*** Opening AVAILABLE DATA ***
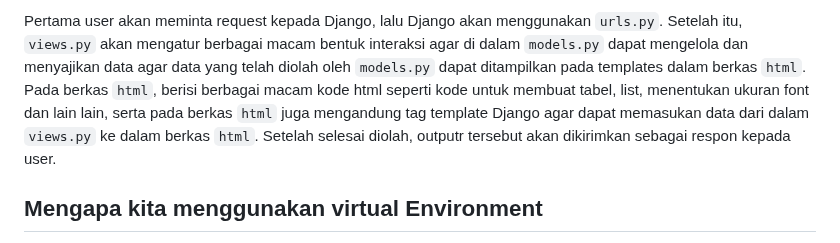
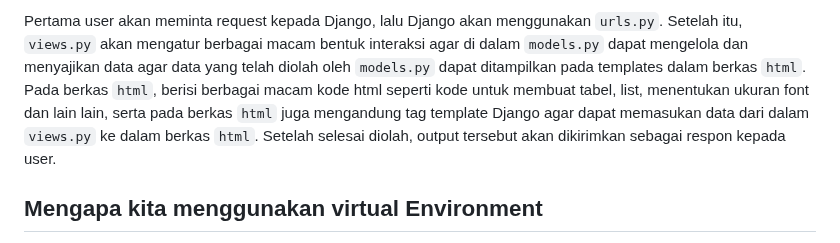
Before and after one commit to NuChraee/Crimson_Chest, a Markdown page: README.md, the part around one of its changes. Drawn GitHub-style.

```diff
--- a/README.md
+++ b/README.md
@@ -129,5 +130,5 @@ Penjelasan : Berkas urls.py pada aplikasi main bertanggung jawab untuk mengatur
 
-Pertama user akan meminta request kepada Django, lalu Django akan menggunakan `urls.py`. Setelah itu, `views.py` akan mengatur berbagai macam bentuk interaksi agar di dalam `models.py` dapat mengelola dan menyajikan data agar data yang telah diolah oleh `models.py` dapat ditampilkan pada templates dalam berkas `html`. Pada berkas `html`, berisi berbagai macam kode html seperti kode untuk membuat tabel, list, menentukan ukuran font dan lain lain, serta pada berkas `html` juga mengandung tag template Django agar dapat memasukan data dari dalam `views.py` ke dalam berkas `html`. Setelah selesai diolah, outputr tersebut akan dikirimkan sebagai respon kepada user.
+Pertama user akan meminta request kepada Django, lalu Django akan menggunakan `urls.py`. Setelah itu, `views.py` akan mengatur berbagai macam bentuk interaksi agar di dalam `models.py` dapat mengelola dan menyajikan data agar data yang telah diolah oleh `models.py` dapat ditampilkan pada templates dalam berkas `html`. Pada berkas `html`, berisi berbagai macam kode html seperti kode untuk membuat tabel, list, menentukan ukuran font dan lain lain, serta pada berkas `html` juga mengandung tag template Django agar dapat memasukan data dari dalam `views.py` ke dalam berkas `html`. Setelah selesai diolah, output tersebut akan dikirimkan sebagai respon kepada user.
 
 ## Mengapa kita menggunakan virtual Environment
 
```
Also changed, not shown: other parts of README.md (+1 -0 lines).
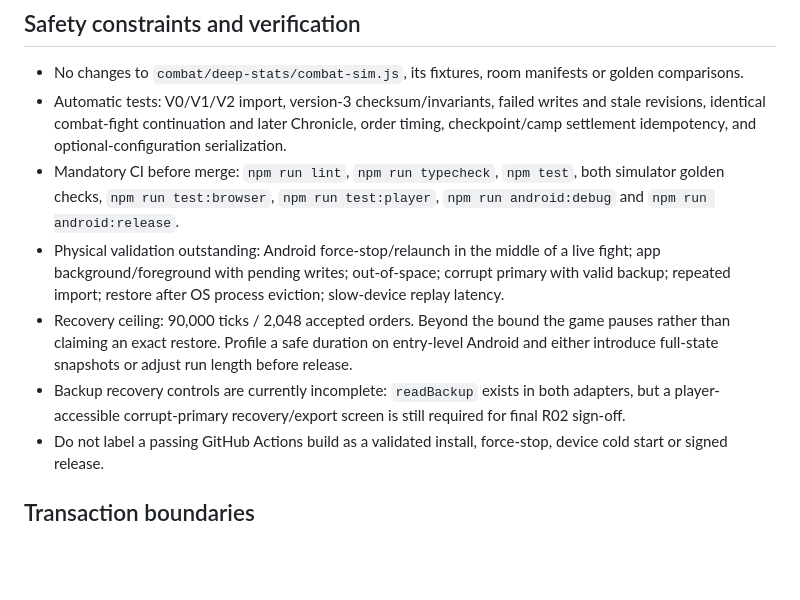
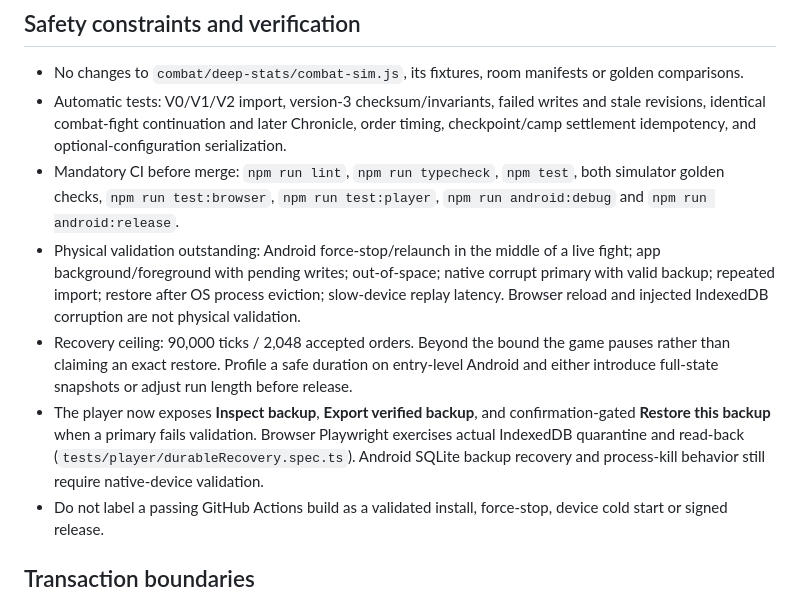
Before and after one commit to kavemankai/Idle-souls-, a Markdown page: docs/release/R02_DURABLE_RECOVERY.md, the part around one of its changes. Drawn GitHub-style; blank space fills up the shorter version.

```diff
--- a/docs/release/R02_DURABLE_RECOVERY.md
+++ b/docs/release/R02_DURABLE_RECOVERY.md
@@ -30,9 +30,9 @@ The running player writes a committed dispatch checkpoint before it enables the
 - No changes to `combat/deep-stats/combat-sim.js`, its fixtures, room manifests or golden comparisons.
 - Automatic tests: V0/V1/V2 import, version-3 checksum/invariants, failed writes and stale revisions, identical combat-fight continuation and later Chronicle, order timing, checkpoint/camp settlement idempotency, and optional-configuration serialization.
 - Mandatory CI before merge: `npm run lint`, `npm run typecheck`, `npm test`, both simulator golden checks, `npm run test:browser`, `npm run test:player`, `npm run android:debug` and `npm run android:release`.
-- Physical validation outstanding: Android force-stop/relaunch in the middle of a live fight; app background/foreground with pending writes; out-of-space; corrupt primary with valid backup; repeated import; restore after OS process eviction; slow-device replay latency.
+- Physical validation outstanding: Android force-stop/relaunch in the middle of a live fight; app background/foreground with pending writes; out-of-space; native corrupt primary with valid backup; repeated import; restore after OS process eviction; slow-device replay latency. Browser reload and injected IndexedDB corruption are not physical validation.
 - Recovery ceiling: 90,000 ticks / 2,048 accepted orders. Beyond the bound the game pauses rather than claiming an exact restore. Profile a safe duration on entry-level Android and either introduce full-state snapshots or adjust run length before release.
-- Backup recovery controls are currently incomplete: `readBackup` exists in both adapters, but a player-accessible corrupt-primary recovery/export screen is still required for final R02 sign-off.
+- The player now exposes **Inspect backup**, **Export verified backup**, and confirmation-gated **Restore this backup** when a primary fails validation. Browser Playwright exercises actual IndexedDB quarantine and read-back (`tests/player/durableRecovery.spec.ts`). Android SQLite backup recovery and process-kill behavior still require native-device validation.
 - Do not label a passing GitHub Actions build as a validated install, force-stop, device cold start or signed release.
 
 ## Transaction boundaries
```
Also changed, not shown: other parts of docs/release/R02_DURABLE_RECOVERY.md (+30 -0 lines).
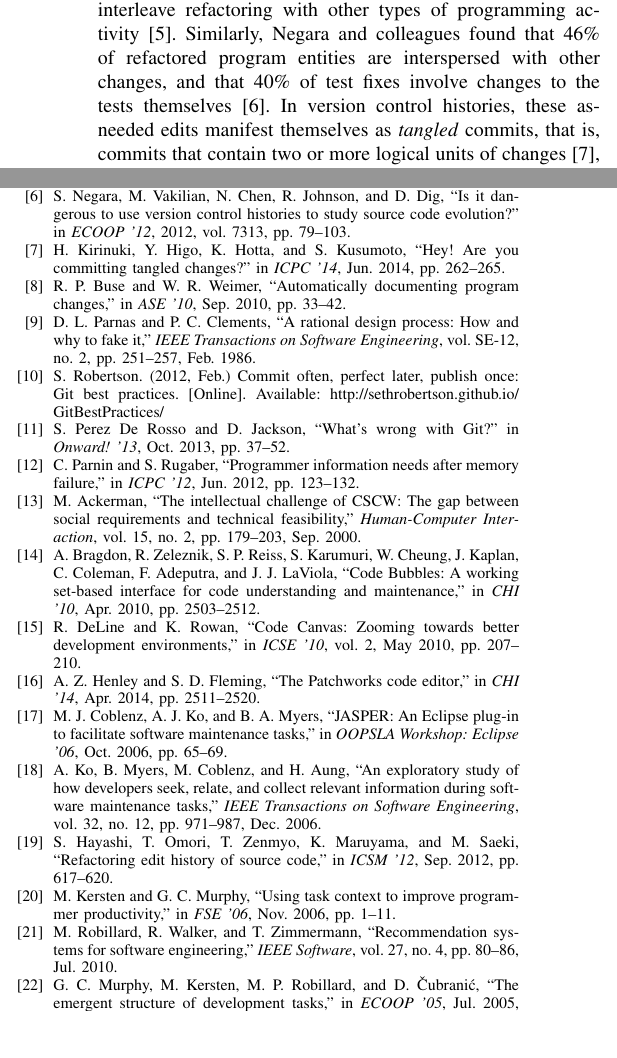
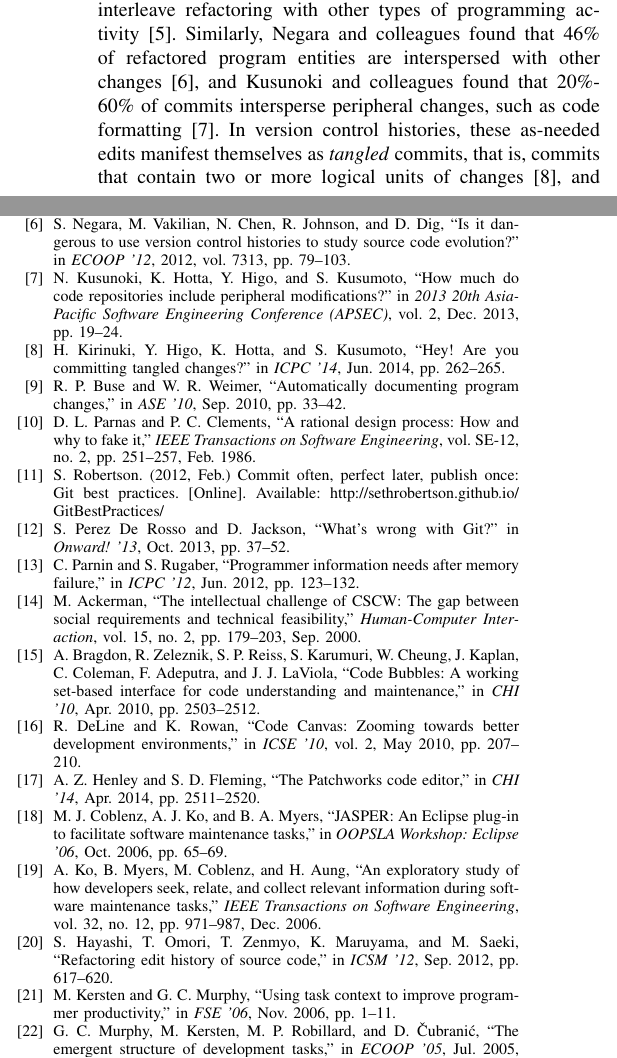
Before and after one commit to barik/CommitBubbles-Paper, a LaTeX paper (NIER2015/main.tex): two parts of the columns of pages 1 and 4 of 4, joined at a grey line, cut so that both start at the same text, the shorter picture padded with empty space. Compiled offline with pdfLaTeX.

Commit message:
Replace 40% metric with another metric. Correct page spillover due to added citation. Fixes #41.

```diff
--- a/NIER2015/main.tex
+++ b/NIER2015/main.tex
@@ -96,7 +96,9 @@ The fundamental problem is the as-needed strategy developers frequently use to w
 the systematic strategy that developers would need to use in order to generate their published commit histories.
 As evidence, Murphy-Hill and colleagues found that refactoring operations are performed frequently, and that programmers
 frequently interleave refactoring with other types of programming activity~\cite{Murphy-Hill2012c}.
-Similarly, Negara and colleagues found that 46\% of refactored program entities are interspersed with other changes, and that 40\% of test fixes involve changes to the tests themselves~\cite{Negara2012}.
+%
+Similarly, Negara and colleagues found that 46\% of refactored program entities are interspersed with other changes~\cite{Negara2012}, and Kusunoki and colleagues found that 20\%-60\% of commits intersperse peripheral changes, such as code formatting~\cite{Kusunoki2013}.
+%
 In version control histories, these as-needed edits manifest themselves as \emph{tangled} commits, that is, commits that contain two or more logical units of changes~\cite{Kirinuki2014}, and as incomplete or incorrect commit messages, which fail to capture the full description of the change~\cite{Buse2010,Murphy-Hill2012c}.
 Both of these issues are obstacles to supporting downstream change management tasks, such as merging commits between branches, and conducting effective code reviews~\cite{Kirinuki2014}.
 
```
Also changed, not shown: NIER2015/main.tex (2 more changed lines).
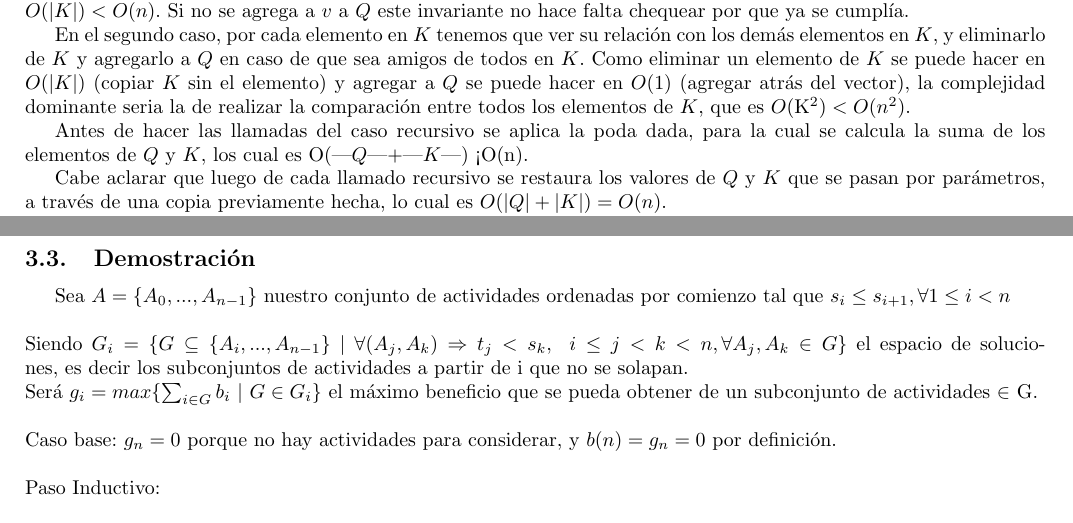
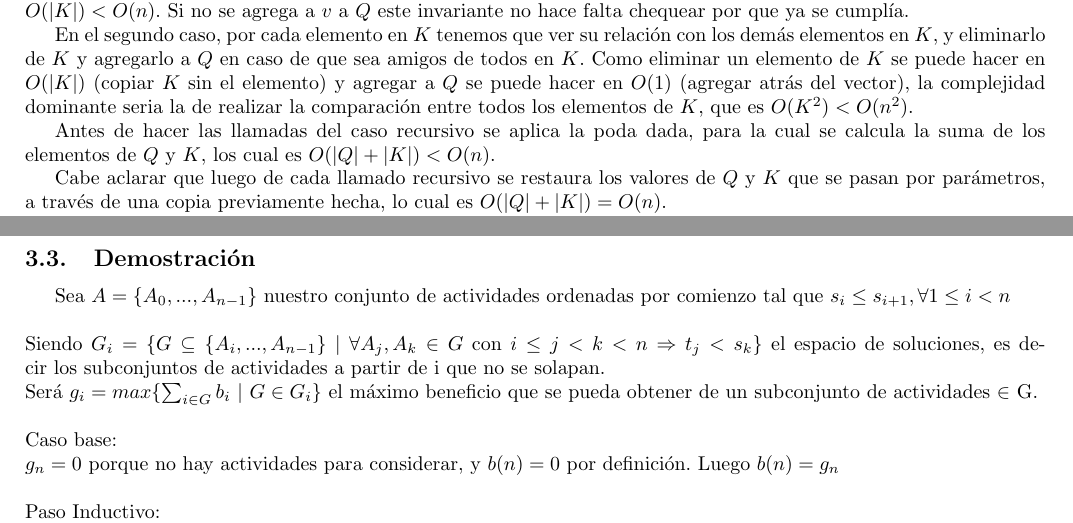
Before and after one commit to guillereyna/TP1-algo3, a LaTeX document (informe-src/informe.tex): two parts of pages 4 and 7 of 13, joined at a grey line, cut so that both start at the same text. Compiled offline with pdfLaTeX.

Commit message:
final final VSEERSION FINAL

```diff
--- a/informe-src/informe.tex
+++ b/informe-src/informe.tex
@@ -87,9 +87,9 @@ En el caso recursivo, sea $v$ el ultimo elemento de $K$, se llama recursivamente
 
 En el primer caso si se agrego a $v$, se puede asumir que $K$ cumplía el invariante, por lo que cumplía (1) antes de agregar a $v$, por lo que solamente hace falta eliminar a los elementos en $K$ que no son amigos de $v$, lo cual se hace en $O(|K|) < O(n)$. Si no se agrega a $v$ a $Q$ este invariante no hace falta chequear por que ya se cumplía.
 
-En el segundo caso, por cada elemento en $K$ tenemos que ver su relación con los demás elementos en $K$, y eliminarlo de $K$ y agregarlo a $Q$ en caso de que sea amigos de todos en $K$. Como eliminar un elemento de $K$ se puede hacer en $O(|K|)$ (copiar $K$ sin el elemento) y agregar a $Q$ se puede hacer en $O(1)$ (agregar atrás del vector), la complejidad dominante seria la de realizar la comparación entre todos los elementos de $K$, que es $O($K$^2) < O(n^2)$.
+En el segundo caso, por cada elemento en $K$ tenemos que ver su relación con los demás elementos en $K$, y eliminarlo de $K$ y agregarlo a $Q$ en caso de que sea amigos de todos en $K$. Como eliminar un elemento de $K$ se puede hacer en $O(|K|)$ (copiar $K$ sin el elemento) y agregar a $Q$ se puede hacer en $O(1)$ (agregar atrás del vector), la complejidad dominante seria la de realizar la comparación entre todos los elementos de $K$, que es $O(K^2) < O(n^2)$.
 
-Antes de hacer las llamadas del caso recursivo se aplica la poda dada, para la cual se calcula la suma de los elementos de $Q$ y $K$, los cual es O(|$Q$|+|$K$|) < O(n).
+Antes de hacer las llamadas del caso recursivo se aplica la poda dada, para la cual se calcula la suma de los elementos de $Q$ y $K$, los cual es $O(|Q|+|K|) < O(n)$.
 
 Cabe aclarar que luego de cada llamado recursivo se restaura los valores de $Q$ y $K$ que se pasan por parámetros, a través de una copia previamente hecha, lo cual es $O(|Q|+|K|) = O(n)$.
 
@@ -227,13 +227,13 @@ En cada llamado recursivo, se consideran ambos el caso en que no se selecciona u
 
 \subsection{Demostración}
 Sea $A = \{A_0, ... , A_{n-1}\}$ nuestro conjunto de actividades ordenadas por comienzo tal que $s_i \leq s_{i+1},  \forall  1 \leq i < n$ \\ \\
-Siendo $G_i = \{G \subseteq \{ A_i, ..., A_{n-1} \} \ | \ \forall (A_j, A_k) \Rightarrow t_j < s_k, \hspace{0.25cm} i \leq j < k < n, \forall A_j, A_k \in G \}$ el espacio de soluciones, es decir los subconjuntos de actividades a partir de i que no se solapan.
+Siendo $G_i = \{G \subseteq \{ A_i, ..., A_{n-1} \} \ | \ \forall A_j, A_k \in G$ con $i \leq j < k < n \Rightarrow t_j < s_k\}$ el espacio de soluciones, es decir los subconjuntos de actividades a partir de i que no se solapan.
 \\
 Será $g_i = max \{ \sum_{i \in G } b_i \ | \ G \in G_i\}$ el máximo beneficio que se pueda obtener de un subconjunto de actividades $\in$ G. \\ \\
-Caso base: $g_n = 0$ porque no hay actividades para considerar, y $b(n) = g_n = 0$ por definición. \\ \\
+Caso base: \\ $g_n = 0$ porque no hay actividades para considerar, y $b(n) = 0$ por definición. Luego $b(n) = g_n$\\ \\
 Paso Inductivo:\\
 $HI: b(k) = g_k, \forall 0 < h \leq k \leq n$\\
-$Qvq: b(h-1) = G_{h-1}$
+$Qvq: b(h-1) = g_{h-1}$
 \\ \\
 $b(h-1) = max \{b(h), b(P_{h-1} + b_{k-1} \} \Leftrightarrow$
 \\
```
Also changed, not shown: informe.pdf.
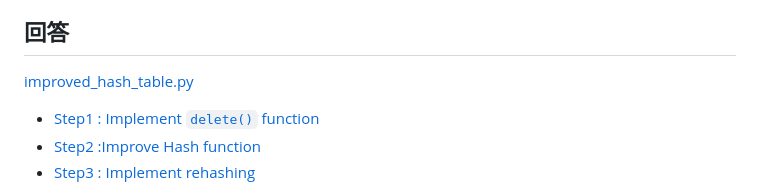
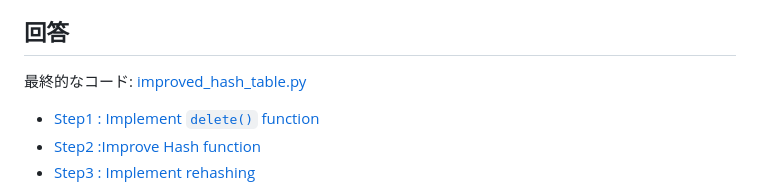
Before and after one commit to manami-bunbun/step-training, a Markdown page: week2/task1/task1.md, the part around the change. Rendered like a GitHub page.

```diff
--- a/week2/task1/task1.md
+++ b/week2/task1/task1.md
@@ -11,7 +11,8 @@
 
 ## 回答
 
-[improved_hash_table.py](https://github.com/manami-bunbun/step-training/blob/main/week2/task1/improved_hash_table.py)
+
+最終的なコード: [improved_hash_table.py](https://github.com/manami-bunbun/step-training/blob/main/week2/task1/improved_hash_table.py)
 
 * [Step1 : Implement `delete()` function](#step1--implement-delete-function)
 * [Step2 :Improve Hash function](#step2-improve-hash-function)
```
*** Closing AVAILABLE DATA ***
EXERCISE DETAILS
Each line in the data that holds the string "changes" must be returned.

COMPLETED EXERCISE
Before and after one commit to NuChraee/Crimson_Chest, a Markdown page: README.md, the part around one of its changes. Drawn GitHub-style.
Before and after one commit to kavemankai/Idle-souls-, a Markdown page: docs/release/R02_DURABLE_RECOVERY.md, the part around one of its changes. Drawn GitHub-style; blank space fills up the shorter version.
 - No changes to `combat/deep-stats/combat-sim.js`, its fixtures, room manifests or golden comparisons.
-Similarly, Negara and colleagues found that 46\% of refactored program entities are interspersed with other changes, and that 40\% of test fixes involve changes to the tests themselves~\cite{Negara2012}.
+Similarly, Negara and colleagues found that 46\% of refactored program entities are interspersed with other changes~\cite{Negara2012}, and Kusunoki and colleagues found that 20\%-60\% of commits intersperse peripheral changes, such as code formatting~\cite{Kusunoki2013}.
 In version control histories, these as-needed edits manifest themselves as \emph{tangled} commits, that is, commits that contain two or more logical units of changes~\cite{Kirinuki2014}, and as incomplete or incorrect commit messages, which fail to capture the full description of the change~\cite{Buse2010,Murphy-Hill2012c}.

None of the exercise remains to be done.